- RECORDS TO USE:
+--

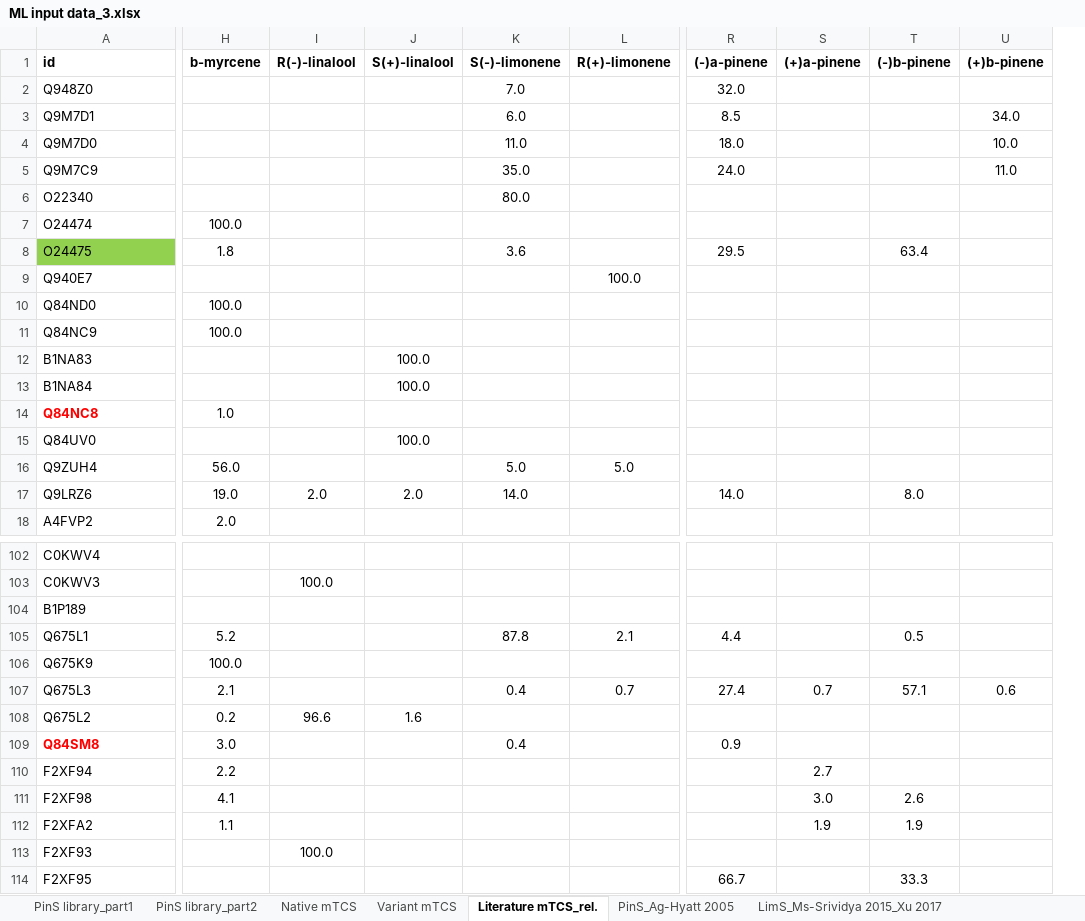
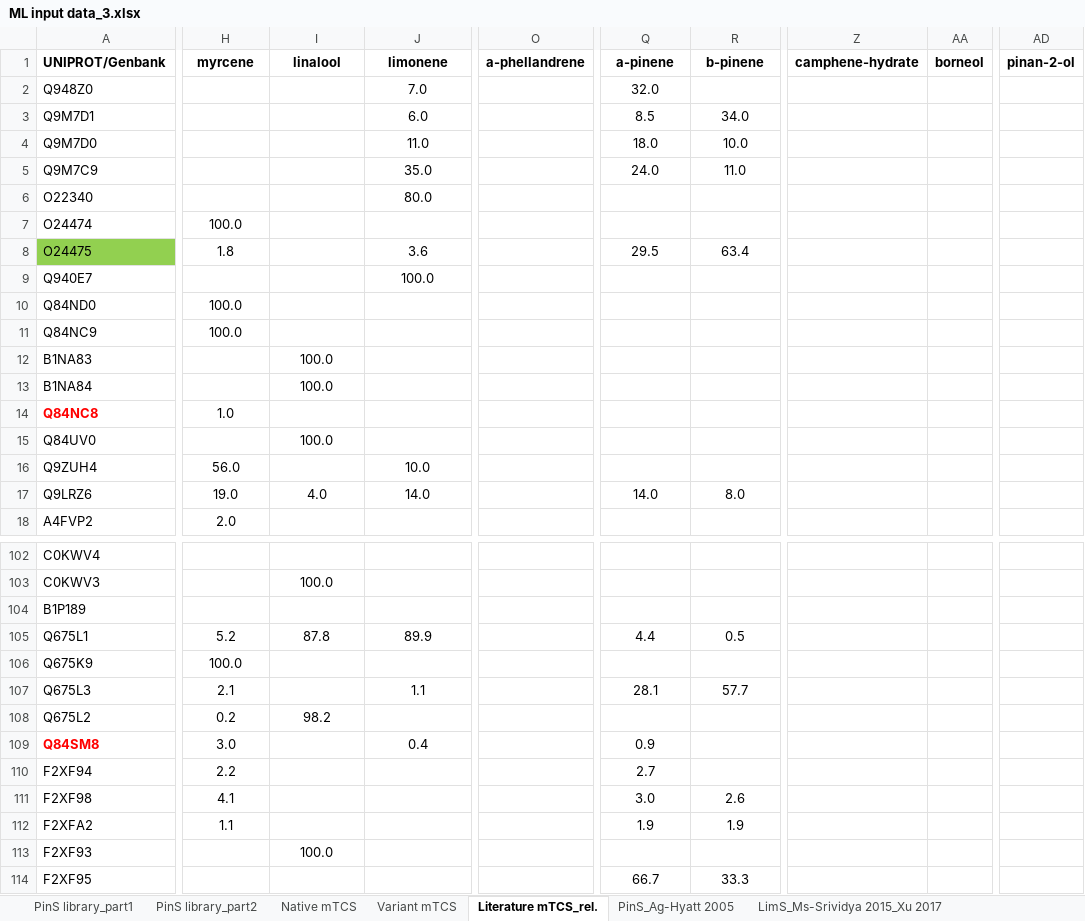
Before and after one commit to genegeniebio/genegenie-learn, an Excel workbook: sbclearn/nicole/data/ML input data_3.xlsx, sheet Literature mTCS_rel., drawn as a sheet; only a part is shown, gaps mark what is left out; values as stored, in another font and other column widths than the file's, no borders; conditional formats not drawn; removed rows and columns are numbered as before the commit, all else as after; the diff covers the shown part only; the diff names each change by its address in the sheet, - before the commit and + after, or states it on an @@ line.

```diff
--- a/sbclearn/nicole/data/ML input data_3.xlsx (sheet Literature mTCS_rel.)
+++ b/sbclearn/nicole/data/ML input data_3.xlsx (sheet Literature mTCS_rel.)
-column J (S(+)-linalool), rows 12-17: 100.0 | 100.0 |  | 100.0 |  | 2.0; row 108: 1.6
-column L (R(+)-limonene), rows 9-16: 100.0 |  |  |  |  |  |  | 5.0; rows 105-107: 2.1 |  | 0.7
+column O (a-phellandrene), empty
-column S ((+)a-pinene), rows 107-112: 0.7 |  |  | 2.7 | 3.0 | 1.9
-column U ((+)b-pinene), rows 3-5: 34.0 | 10.0 | 11.0; row 107: 0.6
+column Z (camphene-hydrate), empty
+column AA (borneol), empty
+column AD (pinan-2-ol), empty
-A1: id
+A1: UNIPROT/Genbank
-H1: b-myrcene
+H1: myrcene
-I1: R(-)-linalool
+I1: linalool
-J1: S(-)-limonene
+J1: limonene
-Q1: (-)a-pinene
+Q1: a-pinene
-R1: (-)b-pinene
+R1: b-pinene
-R3 (b-pinene): (empty)
+R3 (b-pinene): 34.0
-R4 (b-pinene): (empty)
+R4 (b-pinene): 10.0
-R5 (b-pinene): (empty)
+R5 (b-pinene): 11.0
-J9 (limonene): (empty)
+J9 (limonene): 100.0
-I12:I13 (linalool): (empty)
+I12:I13 (linalool): 100.0
-I15 (linalool): (empty)
+I15 (linalool): 100.0
-J16 (limonene): 5.0
+J16 (limonene): 10.0
-I17 (linalool): 2.0
+I17 (linalool): 4.0
-I105 (linalool): (empty)
+I105 (linalool): 87.8
-J105 (limonene): 87.8
+J105 (limonene): 89.9
-J107 (limonene): 0.4
+J107 (limonene): 1.1
-Q107 (a-pinene): 27.4
+Q107 (a-pinene): 28.1
-R107 (b-pinene): 57.1
+R107 (b-pinene): 57.7
-I108 (linalool): 96.6
+I108 (linalool): 98.2
-Q110 (a-pinene): (empty)
+Q110 (a-pinene): 2.7
-Q111 (a-pinene): (empty)
+Q111 (a-pinene): 3.0
-Q112 (a-pinene): (empty)
+Q112 (a-pinene): 1.9
```
Also changed, not shown: 42 edited cells elsewhere in this sheet, sheet LimS_Ms-Srividya 2015_Xu 2017, sheet CinS_SabS-Kampranis 2000, sheet PinS_Ag-Hyatt 2005, sheet Variant mTCS, sheet PinS library_part2, sheet PinS library_part1, 2 more sheets, formulas that keep their value, 1 other file.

+--

- ASSIGNMENT:
All of the records need repeating exactly, except for the pictures.

- ANSWER SECTION:
Before and after one commit to genegeniebio/genegenie-learn, an Excel workbook: sbclearn/nicole/data/ML input data_3.xlsx, sheet Literature mTCS_rel., drawn as a sheet; only a part is shown, gaps mark what is left out; values as stored, in another font and other column widths than the file's, no borders; conditional formats not drawn; removed rows and columns are numbered as before the commit, all else as after; the diff covers the shown part only; the diff names each change by its address in the sheet, - before the commit and + after, or states it on an @@ line.

```diff
--- a/sbclearn/nicole/data/ML input data_3.xlsx (sheet Literature mTCS_rel.)
+++ b/sbclearn/nicole/data/ML input data_3.xlsx (sheet Literature mTCS_rel.)
-column J (S(+)-linalool), rows 12-17: 100.0 | 100.0 |  | 100.0 |  | 2.0; row 108: 1.6
-column L (R(+)-limonene), rows 9-16: 100.0 |  |  |  |  |  |  | 5.0; rows 105-107: 2.1 |  | 0.7
+column O (a-phellandrene), empty
-column S ((+)a-pinene), rows 107-112: 0.7 |  |  | 2.7 | 3.0 | 1.9
-column U ((+)b-pinene), rows 3-5: 34.0 | 10.0 | 11.0; row 107: 0.6
+column Z (camphene-hydrate), empty
+column AA (borneol), empty
+column AD (pinan-2-ol), empty
-A1: id
+A1: UNIPROT/Genbank
-H1: b-myrcene
+H1: myrcene
-I1: R(-)-linalool
+I1: linalool
-J1: S(-)-limonene
+J1: limonene
-Q1: (-)a-pinene
+Q1: a-pinene
-R1: (-)b-pinene
+R1: b-pinene
-R3 (b-pinene): (empty)
+R3 (b-pinene): 34.0
-R4 (b-pinene): (empty)
+R4 (b-pinene): 10.0
-R5 (b-pinene): (empty)
+R5 (b-pinene): 11.0
-J9 (limonene): (empty)
+J9 (limonene): 100.0
-I12:I13 (linalool): (empty)
+I12:I13 (linalool): 100.0
-I15 (linalool): (empty)
+I15 (linalool): 100.0
-J16 (limonene): 5.0
+J16 (limonene): 10.0
-I17 (linalool): 2.0
+I17 (linalool): 4.0
-I105 (linalool): (empty)
+I105 (linalool): 87.8
-J105 (limonene): 87.8
+J105 (limonene): 89.9
-J107 (limonene): 0.4
+J107 (limonene): 1.1
-Q107 (a-pinene): 27.4
+Q107 (a-pinene): 28.1
-R107 (b-pinene): 57.1
+R107 (b-pinene): 57.7
-I108 (linalool): 96.6
+I108 (linalool): 98.2
-Q110 (a-pinene): (empty)
+Q110 (a-pinene): 2.7
-Q111 (a-pinene): (empty)
+Q111 (a-pinene): 3.0
-Q112 (a-pinene): (empty)
+Q112 (a-pinene): 1.9
```
Also changed, not shown: 42 edited cells elsewhere in this sheet, sheet LimS_Ms-Srividya 2015_Xu 2017, sheet CinS_SabS-Kampranis 2000, sheet PinS_Ag-Hyatt 2005, sheet Variant mTCS, sheet PinS library_part2, sheet PinS library_part1, 2 more sheets, formulas that keep their value, 1 other file.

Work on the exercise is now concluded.